[ ] (http://archcomm.arch.tamu.edu/archive/news/fall2006/giesecke.html) Mulder’s public appearance is part of the [Dr. Frederick E. Giesecke] (http://archcomm.arch.tamu.edu/archive/news/fall2006/giesecke.html) 1886 Lecture Series, which honors the founder of Texas A&M's architecture program. Mulder will also participate in a roundtable discussion at 2 p.m. April 30 in the [Technical Reference Center] (http://www.arch.tamu.edu/inside/services/technical-reference-center/) .
Mulder, who earned a Ph.D. in Environmental Design in 1980, is the founding chairman and CEO of [CMAI Architects] (http://www.cmai.co.za) who plans, design, coordinates and implements rural developments that are integrated with large-scale commercial farming operations.

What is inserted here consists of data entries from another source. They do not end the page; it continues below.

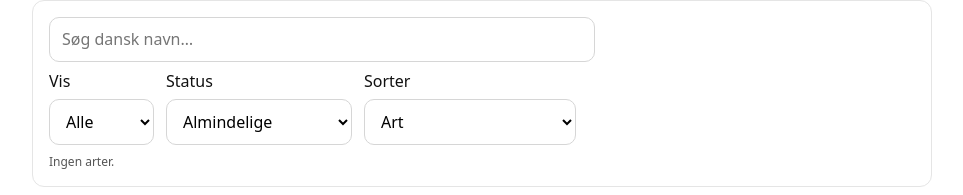
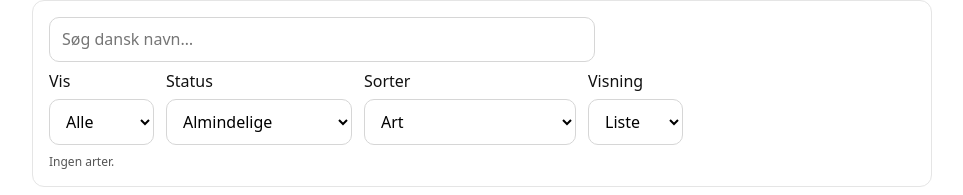
Before and after one commit to tirsdag/BigYearPWA, a React (Vite) app: page /#/lists/13b56b64-14df-4efa-8edf-567d80291c27 in a window 1280 px wide. Shown: the part 297-492 px from the top of the page, without its empty margins (158-1121 px from the left). Built offline with nearby package versions, Linux system fonts and the light colour scheme.

Commit message:
Add gallery view toggles

```diff
--- a/src/app.css
+++ b/src/app.css
@@ -258,6 +258,19 @@ button:disabled {
   padding-top: 2px;
 }
 
+.galleryGrid {
+  display: grid;
+  grid-template-columns: repeat(3, minmax(0, 1fr));
+  gap: 10px;
+  justify-items: center;
+}
+
+.galleryCell {
+  display: flex;
+  align-items: center;
+  justify-content: center;
+}
+
 .entrySeenDate {
   min-height: 16px;
   line-height: 1.2;
--- a/src/ui/ListDetailPage.jsx
+++ b/src/ui/ListDetailPage.jsx
@@ -63,6 +63,7 @@ export default function ListDetailPage() {
   const [statusFilter, setStatusFilter] = useState('common')
   const [query, setQuery] = useState('')
   const [sortMode, setSortMode] = useState('sortId')
+  const [speciesViewMode, setSpeciesViewMode] = useState('list')
 
   async function refreshListData() {
     const [l, e, allLists] = await Promise.all([getList(listId), getListEntries(listId), listLists()])
@@ -425,7 +426,7 @@ export default function ListDetailPage() {
           <label style={{ maxWidth: 260 }}>
             Status{' '}
             <select value={statusFilter} onChange={(e) => setStatusFilter(e.target.value)}>
-              <option value="all">Alle</option>
+              <option value="all">All</option>
               <option value="rare">sjældne (rød/grøn)</option>
               <option value="exotic">[eksotiske]</option>
               <option value="common">Almindelige</option>
@@ -440,9 +441,32 @@ export default function ListDetailPage() {
               <option value="seenAtOldest">Set dato (ældste først)</option>
             </select>
           </label>
+
+          <label style={{ maxWidth: 200 }}>
+            Visning{' '}
+            <select value={speciesViewMode} onChange={(e) => setSpeciesViewMode(e.target.value)}>
+              <option value="list">Liste</option>
+              <option value="gallery">Galleri</option>
+            </select>
+          </label>
         </div>
         {sorted.length === 0 ? (
           <div className="small">Ingen arter.</div>
+        ) : speciesViewMode === 'gallery' ? (
+          <div className="galleryGrid" aria-label="Galleri">
+            {sorted.map((entry) => {
+              const species = speciesById.get(entry.SpeciesId)
+              return (
+                <div key={entry.EntryId} className="galleryCell">
+                  <SpeciesThumbnail
+                    speciesId={entry.SpeciesId}
+                    speciesClass={species?.speciesClass || ''}
+                    alt={species?.danishName || ''}
+                  />
+                </div>
+              )
+            })}
+          </div>
         ) : (
           <ul className="list entryList">
             {sorted.map((entry) => {
--- a/src/ui/ProbableListPage.jsx
+++ b/src/ui/ProbableListPage.jsx
@@ -37,6 +37,7 @@ export default function ProbableListPage() {
   const [availableLists, setAvailableLists] = useState([])
   const [selectedListId, setSelectedListId] = useState(initialListId)
   const [selectedWeek, setSelectedWeek] = useState(initialWeek)
+  const [viewMode, setViewMode] = useState('list')
 
   const [loading, setLoading] = useState(false)
   const [error, setError] = useState('')
@@ -125,6 +126,11 @@ export default function ProbableListPage() {
               </option>
             ))}
           </select>
+
+          <select aria-label="Visning" style={{ maxWidth: 180 }} value={viewMode} onChange={(e) => setViewMode(e.target.value)}>
+            <option value="list">Liste</option>
+            <option value="gallery">Galleri</option>
+          </select>
         </div>
 
         <div className="row" style={{ marginTop: 8, flexWrap: 'wrap' }}>
@@ -164,6 +170,14 @@ export default function ProbableListPage() {
           <div className="small">Indlæser…</div>
         ) : items.length === 0 ? (
           <div className="small">Ingen sandsynlige ikke-sete arter i uge {selectedWeek}.</div>
+        ) : viewMode === 'gallery' ? (
+          <div className="galleryGrid" aria-label="Galleri">
+            {items.map((x) => (
+              <div key={x.entryId} className="galleryCell">
+                <SpeciesThumbnail speciesId={x.speciesId} speciesClass={x.speciesClass} alt={x.danishName || ''} />
+              </div>
+            ))}
+          </div>
         ) : (
           <ul className="list entryList">
             {items.map((x) => {
```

Among the firm’s projects is [Crossways Farm Village] (http://crosswaysfarmvillage.co.za/#home) , a housing development in South Africa located on a dairy farm.
“Crossways Farm Village is a groundbreaking real estate concept,” states the development’s [website] (http://www.crosswaysfarmvillage.com/index.php?page=home) . “At its heart lies the belief that scientifically managed, productive farms will replace golf courses in developments, that farming and farmers will again take center stage in the country's prosperity.”

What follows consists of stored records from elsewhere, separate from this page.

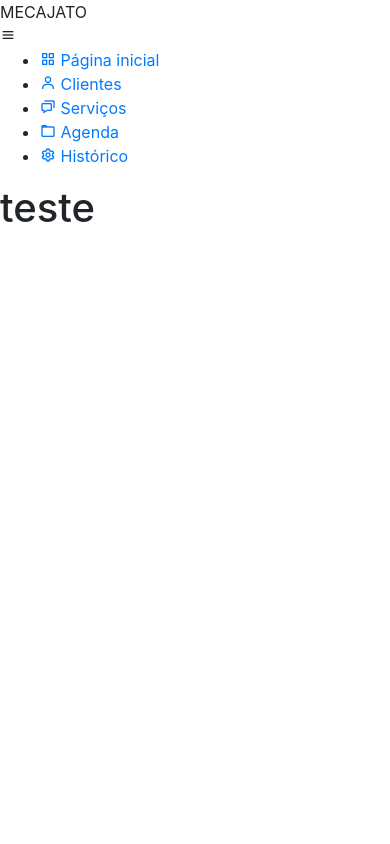
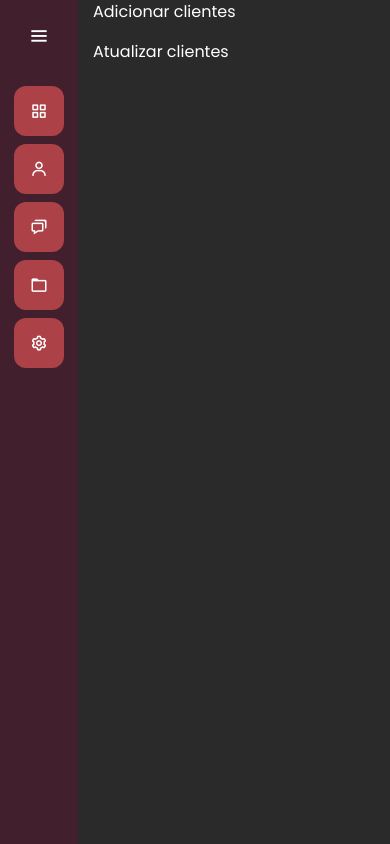
Before and after one commit to JuliaSouzaG/Mecajato, a Django app: page /clientes/ in a window 390 px wide. Run offline with Django 4.2, Linux system fonts and the light colour scheme.

Commit message:
Estilização página clientes

```diff
--- a/clientes/templates/clientes.html
+++ b/clientes/templates/clientes.html
@@ -1,7 +1,23 @@
 {% extends "base.html" %}
 
+{% load static %}
+
+{% block 'head' %}
+    <link rel="stylesheet" href="{% static 'clientes/css/clientes.css' %}">
+{% endblock %}
+
 {% block 'dashboard' %}
+    <div class="container">
+        <div class="row">
 
- <h1>teste</h1>
+            <div class="col-md">
+                <p>Adicionar clientes</p>
+            </div>
 
+            <div class="col-md">
+                <p>Atualizar clientes</p>
+            </div>
+
+        </div>
+    </div>
 {% endblock %}
--- a/mecajato/settings.py
+++ b/mecajato/settings.py
@@ -105,8 +105,8 @@ USE_TZ = True
 # Static files (CSS, JavaScript, Images)
 # https://docs.djangoproject.com/en/4.2/howto/static-files/
 
-STATIC_URL = 'static/'
-STATICFILES_DIR = [os.path.join(BASE_DIR, 'templates/static'),]
+STATIC_URL = '/static/'
+STATICFILES_DIRS = [os.path.join(BASE_DIR, 'templates/static'),]
 STATIC_ROOT = os.path.join('static')
 
 MEDIA_ROOT = os.path.join(BASE_DIR, 'media')
--- /dev/null
+++ b/templates/static/general/css/base.css
@@ -0,0 +1,250 @@
+@import url('https://fonts.googleapis.com/css2?family=Poppins:wght@200;300;400;500;600;700&display=swap');
+*{
+  margin: 0;
+  padding: 0;
+  box-sizing: border-box;
+  font-family: "Poppins" , sans-serif;
+}
+.sidebar{
+  position: fixed;
+  left: 0;
+  top: 0;
+  height: 100%;
+  width: 78px;
+  background: var(--dark-color);
+  padding: 6px 14px;
+  z-index: 99;
+  transition: all 0.5s ease;
+}
+.sidebar.open{
+  width: 250px;
+}
+.sidebar .logo-details{
+  height: 60px;
+  display: flex;
+  align-items: center;
+  position: relative;
+}
+.sidebar .logo-details .icon{
+  opacity: 0;
+  transition: all 0.5s ease;
+}
+.sidebar .logo-details .logo_name{
+  color: #fff;
+  font-size: 20px;
+  font-weight: 600;
+  opacity: 0;
+  transition: all 0.5s ease;
+}
+.sidebar.open .logo-details .icon,
+.sidebar.open .logo-details .logo_name{
+  opacity: 1;
+}
+.sidebar .logo-details #btn{
+  position: absolute;
+  top: 50%;
+  right: 0;
+  transform: translateY(-50%);
+  font-size: 22px;
+  transition: all 0.4s ease;
+  font-size: 23px;
+  text-align: center;
+  cursor: pointer;
+  transition: all 0.5s ease;
+}
+.sidebar.open .logo-details #btn{
+  text-align: right;
+}
+.sidebar i{
+  color: #fff;
+  height: 60px;
+  min-width: 50px;
+  font-size: 28px;
+  text-align: center;
+  line-height: 60px;
+}
+.sidebar .nav-list{
+  margin-top: 20px;
+  height: 100%;
+}
+.sidebar li{
+  position: relative;
+  margin: 8px 0;
+  list-style: none;
+}
+.sidebar li .tooltip{
+  position: absolute;
+  top: -20px;
+  left: calc(100% + 15px);
+  z-index: 3;
+  background: #fff;
+  box-shadow: 0 5px 10px rgba(0, 0, 0, 0.3);
+  padding: 6px 12px;
+  border-radius: 4px;
+  font-size: 15px;
+  font-weight: 400;
+  opacity: 0;
+  white-space: nowrap;
+  pointer-events: none;
+  transition: 0s;
+}
+.sidebar li:hover .tooltip{
+  opacity: 1;
+  pointer-events: auto;
+  transition: all 0.4s ease;
+  top: 50%;
+  transform: translateY(-50%);
+}
+.sidebar.open li .tooltip{
+  display: none;
+}
+.sidebar input{
+  font-size: 15px;
+  color: #FFF;
+  font-weight: 400;
+  outline: none;
+  height: 50px;
+  width: 100%;
+  width: 50px;
+  border: none;
+  border-radius: 12px;
+  transition: all 0.5s ease;
+  background: var(--main-color);
+}
+.sidebar.open input{
+  padding: 0 20px 0 50px;
+  width: 100%;
+}
+.sidebar .bx-search{
+  position: absolute;
+  top: 50%;
+  left: 0;
+  transform: translateY(-50%);
+  font-size: 22px;
+  background: var(--main-color);
+  color: #FFF;
+}
+.sidebar.open .bx-search:hover{
+  background: var(--main-color);
+  color: #FFF;
+}
+.sidebar .bx-search:hover{
+  background: #FFF;
+  color: var(--main-color);
+}
+.sidebar li a{
+  display: flex;
+  height: 100%;
+  width: 100%;
+  border-radius: 12px;
+  align-items: center;
+  text-decoration: none;
+  transition: all 0.4s ease;
+  background: var(--main-color);
+}
+.sidebar li a:hover{
+  background: #FFF;
+}
+.sidebar li a .links_name{
+  color: #fff;
+  font-size: 15px;
+  font-weight: 400;
+  white-space: nowrap;
+  opacity: 0;
+  pointer-events: none;
+  transition: 0.4s;
+}
+.sidebar.open li a .links_name{
+  opacity: 1;
+  pointer-events: auto;
+}
+.sidebar li a:hover .links_name,
+.sidebar li a:hover i{
+  transition: all 0.5s ease;
+  color: var(--main-color);
+}
+.sidebar li i{
+  height: 50px;
+  line-height: 50px;
+  font-size: 18px;
+  border-radius: 12px;
+}
+.sidebar li.profile{
+  position: fixed;
+  height: 60px;
+  width: 78px;
+  left: 0;
+  bottom: -8px;
+  padding: 10px 14px;
+  background: var(--main-color);
+  transition: all 0.5s ease;
+  overflow: hidden;
+}
+.sidebar.open li.profile{
+  width: 250px;
+}
+.sidebar li .profile-details{
+  display: flex;
+  align-items: center;
+  flex-wrap: nowrap;
+}
+.sidebar li img{
+  height: 45px;
+  width: 45px;
+  object-fit: cover;
+  border-radius: 6px;
+  margin-right: 10px;
+}
+.sidebar li.profile .name,
+.sidebar li.profile .job{
+  font-size: 15px;
+  font-weight: 400;
+  color: #fff;
+  white-space: nowrap;
+}
+.sidebar li.profile .job{
+  font-size: 12px;
+}
+.sidebar .profile #log_out{
+  position: absolute;
+  top: 50%;
+  right: 0;
+  transform: translateY(-50%);
+  background: var(--main-color);
+  width: 100%;
+  height: 60px;
+  line-height: 60px;
+  border-radius: 0px;
+  transition: all 0.5s ease;
+}
+.sidebar.open .profile #log_out{
+  width: 50px;
+  background: none;
+}
+.home-section{
+  position: relative;
+  min-height: 100vh;
+  top: 0;
+  background: #2A2A2A;
+  left: 78px;
+  color: white;
+  width: calc(100% - 78px);
+  transition: all 0.5s ease;
+  z-index: 2;
+}
+.sidebar.open ~ .home-section{
+  left: 250px;
+  width: calc(100% - 250px);
+}
+.home-section .text{
+  display: inline-block;
+  color: var(--main-color);
+  font-size: 25px;
+  font-weight: 500;
+  margin: 18px
+}
+@media (max-width: 420px) {
+  .sidebar li .tooltip{
+    display: none;
+  }
+}
--- /dev/null
+++ b/templates/static/general/css/general.css
@@ -0,0 +1,9 @@
+:root{
+
+    --main-color: #ac4147;
+    --dark-color: #411f2d;
+    --light-color: #ffc27f;
+    --contrast-color: #f88863;
+    --differential-color: #ffe29a;
+
+}
--- /dev/null
+++ b/templates/static/general/js/base.js
@@ -0,0 +1,21 @@
+let sidebar = document.querySelector(".sidebar");
+let closeBtn = document.querySelector("#btn");
+let searchBtn = document.querySelector(".bx-search");
+
+closeBtn.addEventListener("click", ()=>{
+    sidebar.classList.toggle("open");
+    menuBtnChange();
+});
+
+searchBtn.addEventListener("click", ()=>{
+    sidebar.classList.toggle("open");
+    menuBtnChange();
+});
+
+function menuBtnChange() {
+if(sidebar.classList.contains("open")){
+    closeBtn.classList.replace("bx-menu", "bx-menu-alt-right");
+}else {
+    closeBtn.classList.replace("bx-menu-alt-right","bx-menu");
+}
+}
```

Mulder said there is growing support for the concept of rural living in an agricultural environment.
“The slogan 'agriculture is the new golf' has been taken up enthusiastically by people in all walks of life concerned about the environment,” he said. “There is in particular an increasing awareness of the importance for the future of safe access to food and water, and of the need to live with the land in a sustainable manner."
Mulder’s appearance is the second Giesecke lecture of the spring 2015 semester.
On April 6, Urban planning author and educator Emily Talen presented a lecture on New Urbanism, a planning movement that champions compact, walkable urban spaces.